◆ What you are asked to do: Make an exact copy of each entry, leaving out every picture.

Edit tracking data:
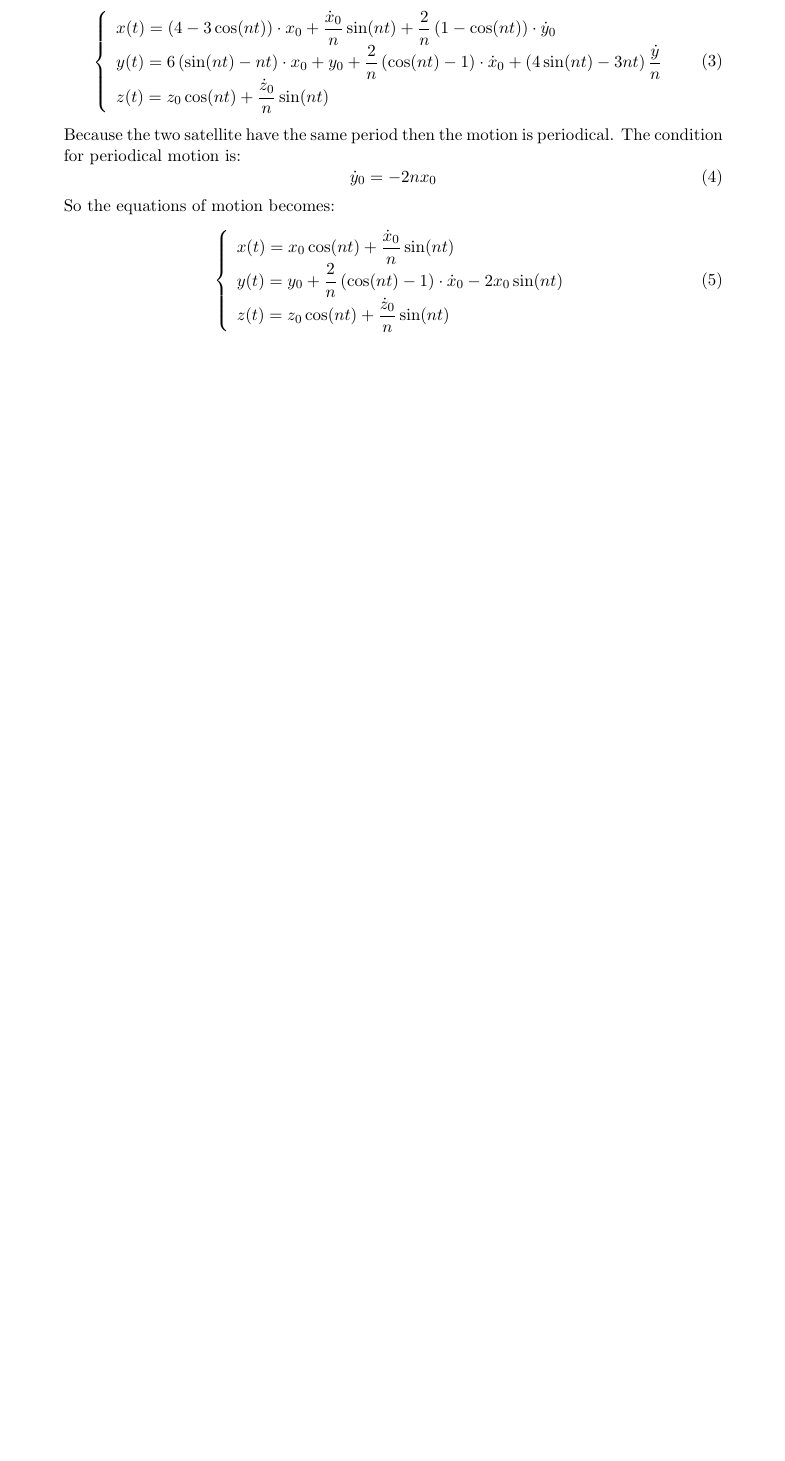
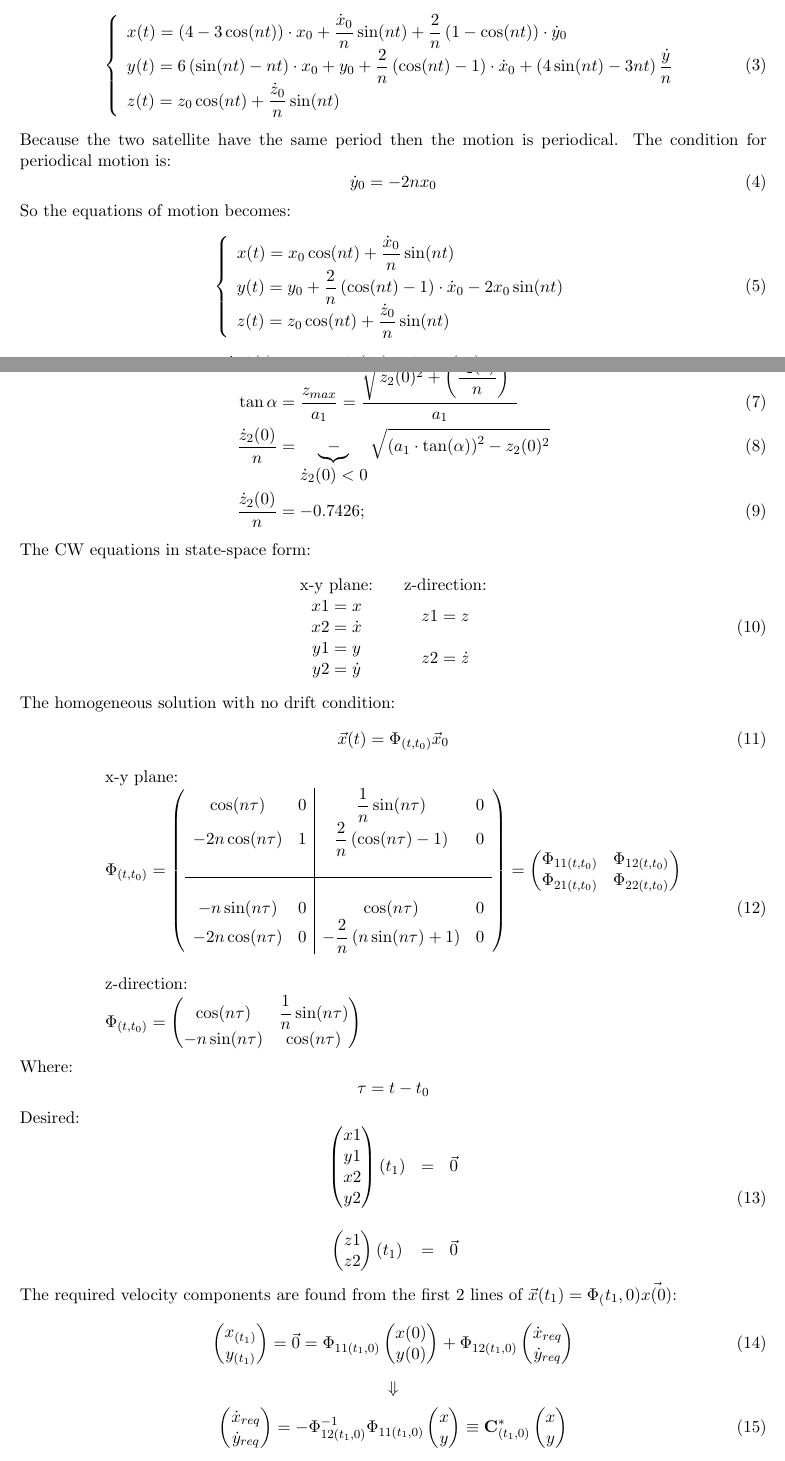
Before and after one commit to AlmogDob/Satellite_Orbit_Control-00860290, a LaTeX problem sheet (HW2/SOC_hw2_report.tex): part of page 3 of 3 before the commit and two parts of pages 3 and 4 of 5 after it, the two joined at a grey line, cut so that both start at the same text, the shorter picture padded with empty space. Compiled offline with pdfLaTeX.

Commit message:
almost finished part a

```diff
--- a/HW2/SOC_hw2_report.tex
+++ b/HW2/SOC_hw2_report.tex
@@ -1,6 +1,6 @@
 \documentclass[11pt, a4paper]{article}
 \usepackage{amsmath, amssymb, titling}
-\usepackage[margin=3cm]{geometry}
+\usepackage[margin=2cm]{geometry}
 
 \renewcommand\maketitlehooka{\null\mbox{}\vfill}
 \renewcommand\maketitlehookd{\vfill\null}
@@ -115,0 +123,110 @@ So the equations of motion becomes:
+From the angle between the plains we can claculate $\dot{z}_2(0)$:
+\begin{align}
+    \tan\alpha &= \frac{z_{max}}{a_1} = \frac{\displaystyle\sqrt{z_2(0)^2+\left(\frac{\dot{z}_2(0)}{n}\right)^2}}{a_1} \\
+    \frac{\dot{z}_2(0)}{n} &= \underbrace{-}_{\displaystyle\dot{z}_2(0)<0}\sqrt{\left(a_1\cdot\tan(\alpha)\right)^2-z_2(0)^2} \\
+    \frac{\dot{z}_2(0)}{n} &= -0.7426;
+\end{align}
+The CW equations in state-space form:
+\begin{equation}
+    \begin{matrix}
+        \text{x-y plane:} && \text{z-direction:} \\
+        \begin{matrix}
+            x1 = x \\
+            x2 = \dot{x}
+        \end{matrix} && z1 = z \\
+        \begin{matrix}
+            y1 = y \\
+            y2 = \dot{y}
+        \end{matrix} && z2 = \dot{z}
+    \end{matrix}
+\end{equation}
+The homogeneous solution with no drift condition:
+\begin{equation}
+    \vec{x}(t) = \Phi_{(t,t_0)}\vec{x}_0
+\end{equation}
+\begin{equation}
+    \begin{array}{l}
+        \text{x-y plane:} \\
+        % \Phi_{(t,t_0)} = \left(\begin{array}{cc|cc}
+        %     4-3\cos(n\tau) & 0 &\displaystyle \frac{1}{n}\sin(n\tau) &\displaystyle \frac{2}{n}\left(1-\cos(n\tau)\right) \\
+        %     6\left(\sin(n\tau)-n\tau\right) & 1 &\displaystyle \frac{2}{n}\left(\cos(n\tau)-1\right) &\displaystyle \frac{1}{n}\left(4\sin(n\tau-3n\tau)\right)\\ &&& \\ \hline &&& \\
+        %     3n\cdot\sin(n\tau) & 0 & \cos(n\tau) & 2\sin(n\tau) \\
+        %     6n\left(\cos(n\tau)-1\right) & 0 & -2\sin(n\tau) & 4\cos(n\tau)-3
+        \Phi_{(t,t_0)} = \left(\begin{array}{cc|cc}
+            \cos(n\tau) & 0 &\displaystyle \frac{1}{n}\sin(n\tau) & 0 \\
+            -2n\cos(n\tau) & 1 &\displaystyle \frac{2}{n}\left(\cos(n\tau)-1\right) &0\\ &&& \\ \hline &&& \\
+            -n\sin(n\tau) & 0 & \cos(n\tau) & 0 \\
+            -2n\cos(n\tau) & 0 & \displaystyle-\frac{2}{n}\left(n\sin(n\tau)+1\right) & 0
+        \end{array}\right) = \begin{pmatrix}
+            \Phi_{11(t,t_0)} & \Phi_{12(t,t_0)} \\
+            \Phi_{21(t,t_0)} & \Phi_{22(t,t_0)}
+        \end{pmatrix} \\ \\
+    \text{z-direction:} \\
+    \Phi_{(t,t_0)} = \begin{pmatrix}
+        \cos(n\tau) & \displaystyle\frac{1}{n}\sin(n\tau) \\
+        -n\sin(n\tau) & \cos(n\tau)
+    \end{pmatrix}
+    \end{array}
+\end{equation}
+Where:
+\begin{equation*}
+    \tau = t-t_0
+\end{equation*}
+Desired:
+\begin{equation}
+    \begin{matrix}
+        \begin{pmatrix}
+            x1\\
+            y1\\
+            x2\\
+            y2
+        \end{pmatrix}(t_1) & = & \vec{0} \\\\
+        \begin{pmatrix}
+            z1\\
+            z2
+        \end{pmatrix}(t_1) & = & \vec{0}
+    \end{matrix}
+\end{equation}
+% As the lecture shows, for a maneuver with $\Delta v_x = 0$, the maneuver time equals one orbital period $t_1 = T_1$. The transition matrix quadrants for $n\tau = 2\pi$:
+% \begin{equation}
+%     \begin{array}{lcl}
+%         \Phi_{11}=\begin{pmatrix}
+%             1 & 0 \\
+%             -2n & 1
+%         \end{pmatrix} && \Phi_{12}=\begin{pmatrix}
+%             0 & 0 \\
+%             0 & 0
+%         \end{pmatrix} \\\\
+%         \Phi_{21}=\begin{pmatrix}
+%             0 & 0 \\
+%             -2n & 0
+%         \end{pmatrix} && \Phi_{22}=\begin{pmatrix}
+%             1 & 0 \\
+%             \displaystyle-\frac{2}{n} & 0
+%         \end{pmatrix}
+%     \end{array}
+% \end{equation}
+The required velocity components are found from the first 2 lines of $\vec{x}(t_1)=\Phi_(t_1,0)\vec{x(0)}$:
+\begin{equation}
+    \begin{pmatrix}
+        x_{(t_1)}\\y_{(t_1)}
+    \end{pmatrix} = \vec{0} = \Phi_{11(t_1, 0)}\begin{pmatrix}
+        x(0)\\y(0)
+    \end{pmatrix} + \Phi_{12(t_1,0)}\begin{pmatrix}
+        \dot{x}_{req} \\
+        \dot{y}_{req}
+    \end{pmatrix}
+\end{equation}
+\begin{equation*}
+    \Downarrow
+\end{equation*}
+\begin{equation}
+    \begin{pmatrix}
+        \dot{x}_{req} \\
+        \dot{y}_{req}
+    \end{pmatrix} = -\Phi_{12(t_1,0)}^{-1}\Phi_{11(t_1,0)}\begin{pmatrix}
+        x\\y
+    \end{pmatrix} \equiv \mathbf{C}^*_{(t_1,0)} \begin{pmatrix}
+        x\\y
+    \end{pmatrix}
+\end{equation}
```
Also changed, not shown: HW2/SOC_hw2_report.pdf, HW2/SOC_hw2_report.tex (23 more changed lines), 1 other file.
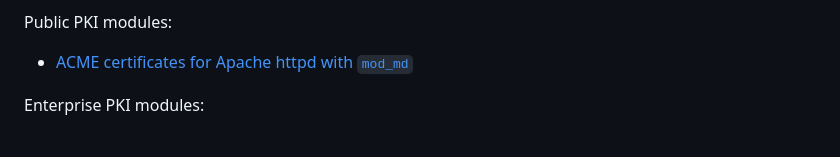
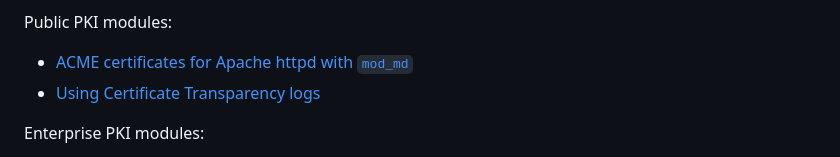
Before and after one commit to frasertweedale/talks, a Markdown page: 2026-01-21-eo-pki-workshop/curriculum/index.md, the part around the change. Rendered like a GitHub page.

Commit message:
pki-workshop: CT logs (searching)

```diff
--- a/2026-01-21-eo-pki-workshop/curriculum/index.md
+++ b/2026-01-21-eo-pki-workshop/curriculum/index.md
@@ -55,6 +55,8 @@ Public PKI modules:
 
 - [ACME certificates for Apache httpd with `mod_md`](
     modules/acme-httpd-mod_md.html)
+- [Using Certificate Transparency logs](
+    modules/certificate-transparency.html)
 
 Enterprise PKI modules:
 
```
Also changed, not shown: 1 other file.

◆ Task response:
Before and after one commit to AlmogDob/Satellite_Orbit_Control-00860290, a LaTeX problem sheet (HW2/SOC_hw2_report.tex): part of page 3 of 3 before the commit and two parts of pages 3 and 4 of 5 after it, the two joined at a grey line, cut so that both start at the same text, the shorter picture padded with empty space. Compiled offline with pdfLaTeX.

Commit message:
almost finished part a

```diff
--- a/HW2/SOC_hw2_report.tex
+++ b/HW2/SOC_hw2_report.tex
@@ -1,6 +1,6 @@
 \documentclass[11pt, a4paper]{article}
 \usepackage{amsmath, amssymb, titling}
-\usepackage[margin=3cm]{geometry}
+\usepackage[margin=2cm]{geometry}
 
 \renewcommand\maketitlehooka{\null\mbox{}\vfill}
 \renewcommand\maketitlehookd{\vfill\null}
@@ -115,0 +123,110 @@ So the equations of motion becomes:
+From the angle between the plains we can claculate $\dot{z}_2(0)$:
+\begin{align}
+    \tan\alpha &= \frac{z_{max}}{a_1} = \frac{\displaystyle\sqrt{z_2(0)^2+\left(\frac{\dot{z}_2(0)}{n}\right)^2}}{a_1} \\
+    \frac{\dot{z}_2(0)}{n} &= \underbrace{-}_{\displaystyle\dot{z}_2(0)<0}\sqrt{\left(a_1\cdot\tan(\alpha)\right)^2-z_2(0)^2} \\
+    \frac{\dot{z}_2(0)}{n} &= -0.7426;
+\end{align}
+The CW equations in state-space form:
+\begin{equation}
+    \begin{matrix}
+        \text{x-y plane:} && \text{z-direction:} \\
+        \begin{matrix}
+            x1 = x \\
+            x2 = \dot{x}
+        \end{matrix} && z1 = z \\
+        \begin{matrix}
+            y1 = y \\
+            y2 = \dot{y}
+        \end{matrix} && z2 = \dot{z}
+    \end{matrix}
+\end{equation}
+The homogeneous solution with no drift condition:
+\begin{equation}
+    \vec{x}(t) = \Phi_{(t,t_0)}\vec{x}_0
+\end{equation}
+\begin{equation}
+    \begin{array}{l}
+        \text{x-y plane:} \\
+        % \Phi_{(t,t_0)} = \left(\begin{array}{cc|cc}
+        %     4-3\cos(n\tau) & 0 &\displaystyle \frac{1}{n}\sin(n\tau) &\displaystyle \frac{2}{n}\left(1-\cos(n\tau)\right) \\
+        %     6\left(\sin(n\tau)-n\tau\right) & 1 &\displaystyle \frac{2}{n}\left(\cos(n\tau)-1\right) &\displaystyle \frac{1}{n}\left(4\sin(n\tau-3n\tau)\right)\\ &&& \\ \hline &&& \\
+        %     3n\cdot\sin(n\tau) & 0 & \cos(n\tau) & 2\sin(n\tau) \\
+        %     6n\left(\cos(n\tau)-1\right) & 0 & -2\sin(n\tau) & 4\cos(n\tau)-3
+        \Phi_{(t,t_0)} = \left(\begin{array}{cc|cc}
+            \cos(n\tau) & 0 &\displaystyle \frac{1}{n}\sin(n\tau) & 0 \\
+            -2n\cos(n\tau) & 1 &\displaystyle \frac{2}{n}\left(\cos(n\tau)-1\right) &0\\ &&& \\ \hline &&& \\
+            -n\sin(n\tau) & 0 & \cos(n\tau) & 0 \\
+            -2n\cos(n\tau) & 0 & \displaystyle-\frac{2}{n}\left(n\sin(n\tau)+1\right) & 0
+        \end{array}\right) = \begin{pmatrix}
+            \Phi_{11(t,t_0)} & \Phi_{12(t,t_0)} \\
+            \Phi_{21(t,t_0)} & \Phi_{22(t,t_0)}
+        \end{pmatrix} \\ \\
+    \text{z-direction:} \\
+    \Phi_{(t,t_0)} = \begin{pmatrix}
+        \cos(n\tau) & \displaystyle\frac{1}{n}\sin(n\tau) \\
+        -n\sin(n\tau) & \cos(n\tau)
+    \end{pmatrix}
+    \end{array}
+\end{equation}
+Where:
+\begin{equation*}
+    \tau = t-t_0
+\end{equation*}
+Desired:
+\begin{equation}
+    \begin{matrix}
+        \begin{pmatrix}
+            x1\\
+            y1\\
+            x2\\
+            y2
+        \end{pmatrix}(t_1) & = & \vec{0} \\\\
+        \begin{pmatrix}
+            z1\\
+            z2
+        \end{pmatrix}(t_1) & = & \vec{0}
+    \end{matrix}
+\end{equation}
+% As the lecture shows, for a maneuver with $\Delta v_x = 0$, the maneuver time equals one orbital period $t_1 = T_1$. The transition matrix quadrants for $n\tau = 2\pi$:
+% \begin{equation}
+%     \begin{array}{lcl}
+%         \Phi_{11}=\begin{pmatrix}
+%             1 & 0 \\
+%             -2n & 1
+%         \end{pmatrix} && \Phi_{12}=\begin{pmatrix}
+%             0 & 0 \\
+%             0 & 0
+%         \end{pmatrix} \\\\
+%         \Phi_{21}=\begin{pmatrix}
+%             0 & 0 \\
+%             -2n & 0
+%         \end{pmatrix} && \Phi_{22}=\begin{pmatrix}
+%             1 & 0 \\
+%             \displaystyle-\frac{2}{n} & 0
+%         \end{pmatrix}
+%     \end{array}
+% \end{equation}
+The required velocity components are found from the first 2 lines of $\vec{x}(t_1)=\Phi_(t_1,0)\vec{x(0)}$:
+\begin{equation}
+    \begin{pmatrix}
+        x_{(t_1)}\\y_{(t_1)}
+    \end{pmatrix} = \vec{0} = \Phi_{11(t_1, 0)}\begin{pmatrix}
+        x(0)\\y(0)
+    \end{pmatrix} + \Phi_{12(t_1,0)}\begin{pmatrix}
+        \dot{x}_{req} \\
+        \dot{y}_{req}
+    \end{pmatrix}
+\end{equation}
+\begin{equation*}
+    \Downarrow
+\end{equation*}
+\begin{equation}
+    \begin{pmatrix}
+        \dot{x}_{req} \\
+        \dot{y}_{req}
+    \end{pmatrix} = -\Phi_{12(t_1,0)}^{-1}\Phi_{11(t_1,0)}\begin{pmatrix}
+        x\\y
+    \end{pmatrix} \equiv \mathbf{C}^*_{(t_1,0)} \begin{pmatrix}
+        x\\y
+    \end{pmatrix}
+\end{equation}
```
Also changed, not shown: HW2/SOC_hw2_report.pdf, HW2/SOC_hw2_report.tex (23 more changed lines), 1 other file.
Before and after one commit to frasertweedale/talks, a Markdown page: 2026-01-21-eo-pki-workshop/curriculum/index.md, the part around the change. Rendered like a GitHub page.

Commit message:
pki-workshop: CT logs (searching)

```diff
--- a/2026-01-21-eo-pki-workshop/curriculum/index.md
+++ b/2026-01-21-eo-pki-workshop/curriculum/index.md
@@ -55,6 +55,8 @@ Public PKI modules:
 
 - [ACME certificates for Apache httpd with `mod_md`](
     modules/acme-httpd-mod_md.html)
+- [Using Certificate Transparency logs](
+    modules/certificate-transparency.html)
 
 Enterprise PKI modules:
 
```
Also changed, not shown: 1 other file.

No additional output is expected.